| PROBLEM TO WORK ON |
In the data that follows, every line containing the word "Werkszustand" should be returned.

STORED DATA Block Start

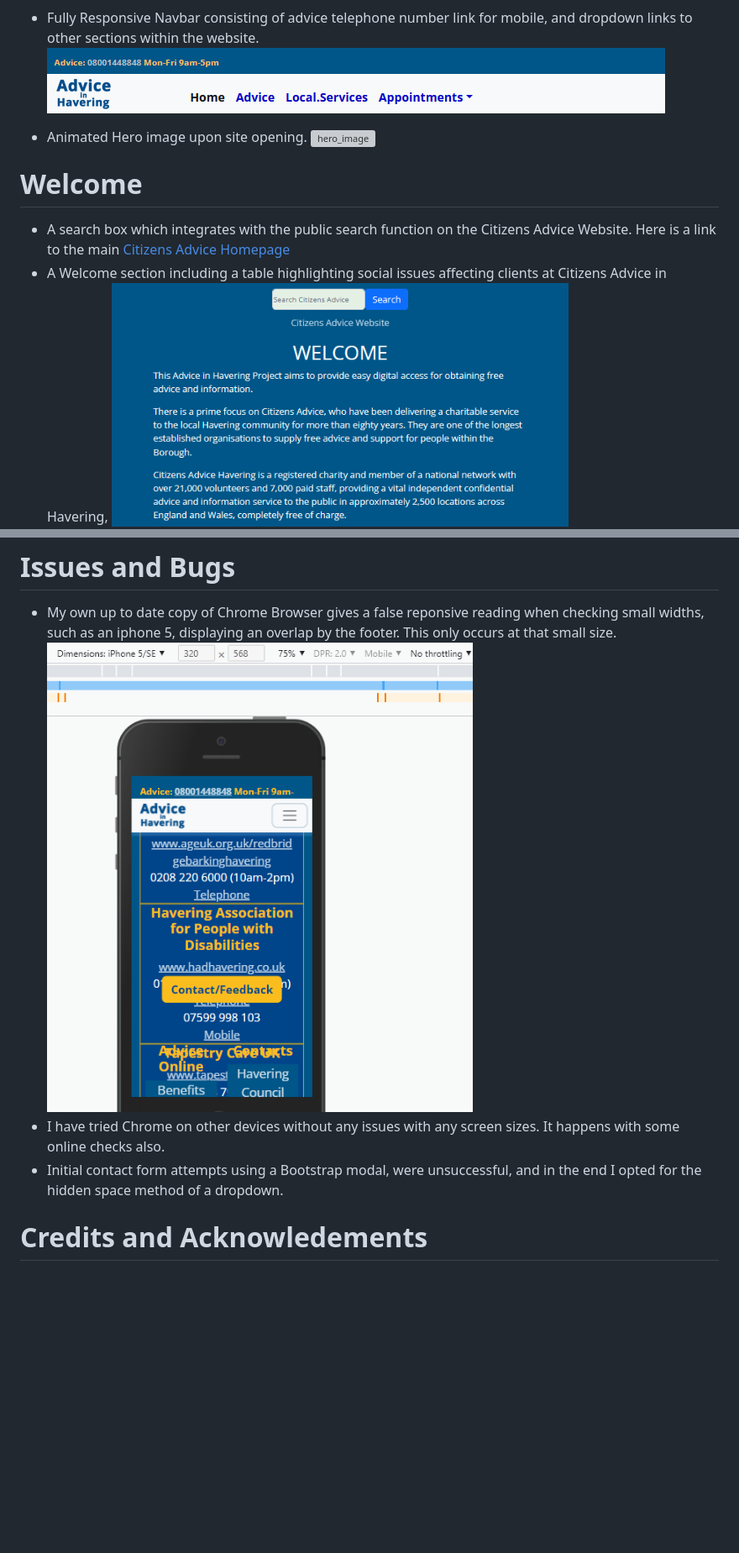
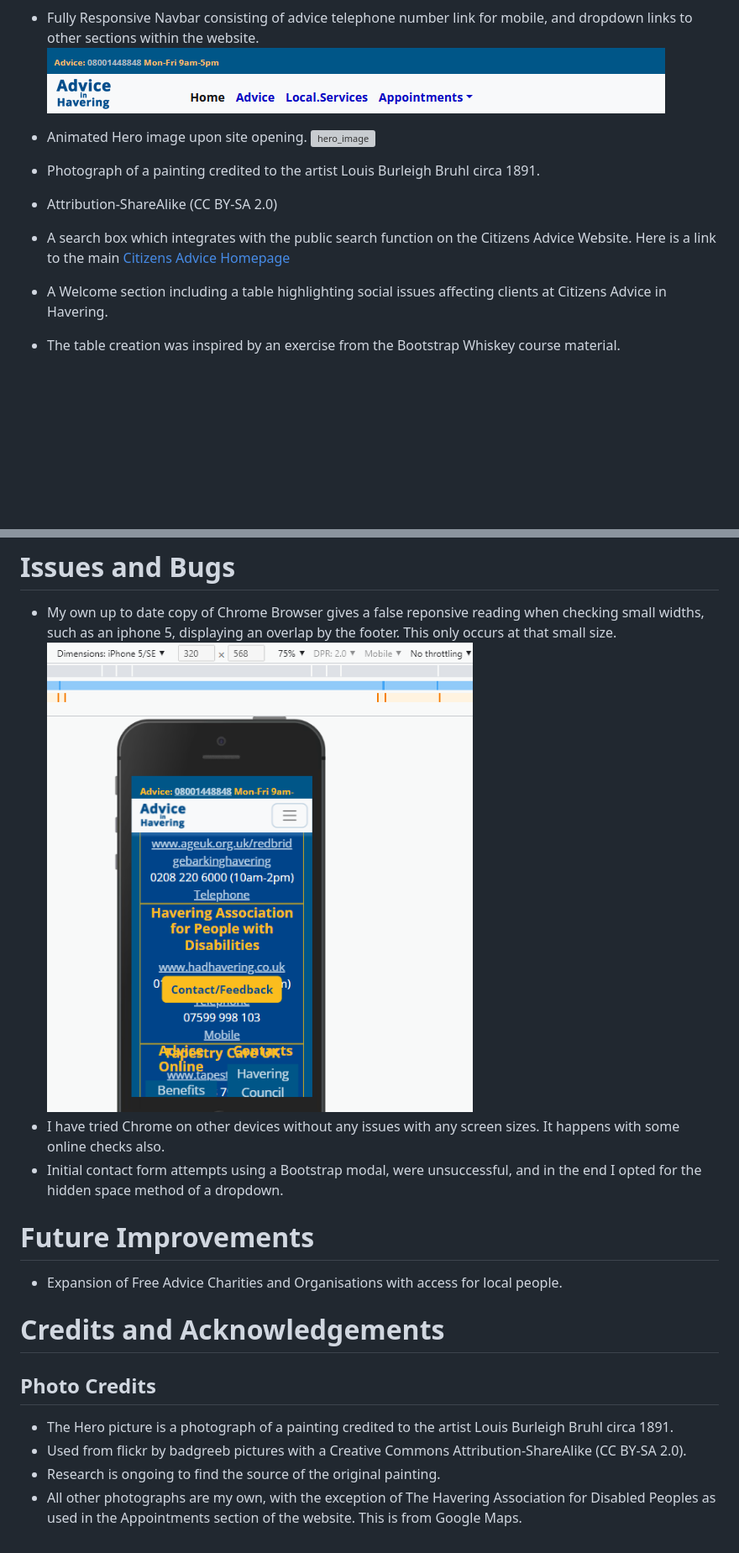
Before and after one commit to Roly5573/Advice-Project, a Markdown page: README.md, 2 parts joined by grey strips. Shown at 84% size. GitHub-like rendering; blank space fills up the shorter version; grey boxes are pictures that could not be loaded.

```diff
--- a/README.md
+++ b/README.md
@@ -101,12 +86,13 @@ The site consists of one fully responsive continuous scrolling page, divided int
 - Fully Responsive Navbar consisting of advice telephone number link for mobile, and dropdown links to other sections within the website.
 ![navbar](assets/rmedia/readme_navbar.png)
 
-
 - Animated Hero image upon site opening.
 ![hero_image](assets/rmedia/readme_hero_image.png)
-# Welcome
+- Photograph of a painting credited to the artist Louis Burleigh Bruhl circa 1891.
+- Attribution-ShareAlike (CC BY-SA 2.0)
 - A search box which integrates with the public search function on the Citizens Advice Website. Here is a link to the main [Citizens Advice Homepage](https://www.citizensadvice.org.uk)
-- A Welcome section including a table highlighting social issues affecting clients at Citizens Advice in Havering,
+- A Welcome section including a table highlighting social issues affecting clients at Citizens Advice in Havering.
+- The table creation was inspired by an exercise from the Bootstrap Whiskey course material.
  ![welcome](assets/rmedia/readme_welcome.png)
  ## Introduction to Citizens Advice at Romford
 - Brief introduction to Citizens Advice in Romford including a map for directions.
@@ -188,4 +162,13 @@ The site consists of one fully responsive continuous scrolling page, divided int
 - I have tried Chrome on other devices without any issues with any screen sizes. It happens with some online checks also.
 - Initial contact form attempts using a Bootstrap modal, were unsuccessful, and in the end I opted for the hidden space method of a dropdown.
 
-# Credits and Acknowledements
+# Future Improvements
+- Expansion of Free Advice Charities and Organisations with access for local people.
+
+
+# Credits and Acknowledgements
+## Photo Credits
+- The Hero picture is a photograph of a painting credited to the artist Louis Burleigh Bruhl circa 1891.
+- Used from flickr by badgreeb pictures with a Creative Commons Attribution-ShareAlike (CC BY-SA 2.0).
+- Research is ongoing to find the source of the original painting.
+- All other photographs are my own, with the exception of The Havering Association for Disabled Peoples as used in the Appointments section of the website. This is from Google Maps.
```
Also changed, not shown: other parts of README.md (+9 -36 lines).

STORED DATA Block End
STORED DATA Block Start

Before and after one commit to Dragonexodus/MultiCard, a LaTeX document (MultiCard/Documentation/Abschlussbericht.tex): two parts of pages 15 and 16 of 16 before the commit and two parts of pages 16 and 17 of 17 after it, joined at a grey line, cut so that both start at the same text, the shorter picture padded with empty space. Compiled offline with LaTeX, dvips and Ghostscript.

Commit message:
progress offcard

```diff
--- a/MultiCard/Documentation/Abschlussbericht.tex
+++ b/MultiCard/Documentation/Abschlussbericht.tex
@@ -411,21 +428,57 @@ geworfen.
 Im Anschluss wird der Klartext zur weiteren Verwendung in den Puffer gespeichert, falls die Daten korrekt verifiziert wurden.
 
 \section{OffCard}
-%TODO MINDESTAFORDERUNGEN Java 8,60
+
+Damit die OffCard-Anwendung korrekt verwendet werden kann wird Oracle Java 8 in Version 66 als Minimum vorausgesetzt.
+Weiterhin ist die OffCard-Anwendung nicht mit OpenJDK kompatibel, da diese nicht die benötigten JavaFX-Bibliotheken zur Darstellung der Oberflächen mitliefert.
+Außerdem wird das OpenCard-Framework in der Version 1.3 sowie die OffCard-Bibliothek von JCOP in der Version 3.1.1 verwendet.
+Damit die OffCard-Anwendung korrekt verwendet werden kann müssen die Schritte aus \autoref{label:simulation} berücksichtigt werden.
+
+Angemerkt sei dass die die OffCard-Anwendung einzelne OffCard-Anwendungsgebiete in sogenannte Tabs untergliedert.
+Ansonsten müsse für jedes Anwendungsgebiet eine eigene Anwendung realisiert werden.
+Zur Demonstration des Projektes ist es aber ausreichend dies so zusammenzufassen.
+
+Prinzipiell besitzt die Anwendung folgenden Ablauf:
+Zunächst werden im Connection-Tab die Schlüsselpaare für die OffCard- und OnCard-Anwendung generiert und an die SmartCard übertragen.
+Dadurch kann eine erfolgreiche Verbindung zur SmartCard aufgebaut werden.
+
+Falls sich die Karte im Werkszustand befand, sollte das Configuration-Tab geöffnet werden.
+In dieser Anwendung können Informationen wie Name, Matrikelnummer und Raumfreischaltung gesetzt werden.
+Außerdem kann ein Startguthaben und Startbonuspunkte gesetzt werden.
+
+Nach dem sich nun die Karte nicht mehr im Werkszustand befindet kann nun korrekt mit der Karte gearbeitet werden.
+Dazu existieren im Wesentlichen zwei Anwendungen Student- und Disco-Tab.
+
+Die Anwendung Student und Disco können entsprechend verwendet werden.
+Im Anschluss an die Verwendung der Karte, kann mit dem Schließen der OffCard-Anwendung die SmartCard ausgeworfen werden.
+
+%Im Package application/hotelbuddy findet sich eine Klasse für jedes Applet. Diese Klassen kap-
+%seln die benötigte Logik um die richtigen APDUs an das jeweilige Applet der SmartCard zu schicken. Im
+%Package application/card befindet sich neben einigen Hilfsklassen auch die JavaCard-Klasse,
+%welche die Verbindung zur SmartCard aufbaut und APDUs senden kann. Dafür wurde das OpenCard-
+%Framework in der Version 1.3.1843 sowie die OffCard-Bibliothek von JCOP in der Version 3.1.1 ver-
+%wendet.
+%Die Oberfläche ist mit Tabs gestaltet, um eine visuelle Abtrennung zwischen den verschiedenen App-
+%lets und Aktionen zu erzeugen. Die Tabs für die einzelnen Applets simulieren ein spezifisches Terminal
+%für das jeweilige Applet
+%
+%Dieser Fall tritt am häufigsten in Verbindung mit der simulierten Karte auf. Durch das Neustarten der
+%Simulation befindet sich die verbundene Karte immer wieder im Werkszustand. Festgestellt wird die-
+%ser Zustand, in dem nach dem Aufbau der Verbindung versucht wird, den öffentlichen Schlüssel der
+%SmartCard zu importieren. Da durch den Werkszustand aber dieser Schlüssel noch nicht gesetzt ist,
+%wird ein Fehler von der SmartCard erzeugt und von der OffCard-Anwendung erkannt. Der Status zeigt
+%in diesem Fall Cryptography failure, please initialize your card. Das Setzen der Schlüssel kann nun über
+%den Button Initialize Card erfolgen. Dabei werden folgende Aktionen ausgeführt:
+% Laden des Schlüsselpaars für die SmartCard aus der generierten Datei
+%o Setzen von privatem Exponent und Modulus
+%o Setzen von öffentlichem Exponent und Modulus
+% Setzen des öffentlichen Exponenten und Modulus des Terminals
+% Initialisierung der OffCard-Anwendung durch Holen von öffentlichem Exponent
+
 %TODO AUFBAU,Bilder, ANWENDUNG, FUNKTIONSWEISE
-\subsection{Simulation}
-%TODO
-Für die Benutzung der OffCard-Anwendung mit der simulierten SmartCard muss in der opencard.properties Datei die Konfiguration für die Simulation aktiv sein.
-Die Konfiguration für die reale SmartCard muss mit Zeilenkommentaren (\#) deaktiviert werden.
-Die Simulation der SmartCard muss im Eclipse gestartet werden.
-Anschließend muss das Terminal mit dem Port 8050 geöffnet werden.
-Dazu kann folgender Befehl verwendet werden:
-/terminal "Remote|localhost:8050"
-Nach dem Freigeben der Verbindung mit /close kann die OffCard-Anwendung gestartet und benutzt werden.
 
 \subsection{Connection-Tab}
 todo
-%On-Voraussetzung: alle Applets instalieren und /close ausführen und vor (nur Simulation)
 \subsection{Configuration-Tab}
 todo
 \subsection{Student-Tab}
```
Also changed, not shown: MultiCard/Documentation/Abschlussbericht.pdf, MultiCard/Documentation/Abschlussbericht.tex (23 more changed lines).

STORED DATA Block End

| WRITTEN RESPONSE |
+Falls sich die Karte im Werkszustand befand, sollte das Configuration-Tab geöffnet werden.
+Nach dem sich nun die Karte nicht mehr im Werkszustand befindet kann nun korrekt mit der Karte gearbeitet werden.
+%Simulation befindet sich die verbundene Karte immer wieder im Werkszustand. Festgestellt wird die-
+%SmartCard zu importieren. Da durch den Werkszustand aber dieser Schlüssel noch nicht gesetzt ist,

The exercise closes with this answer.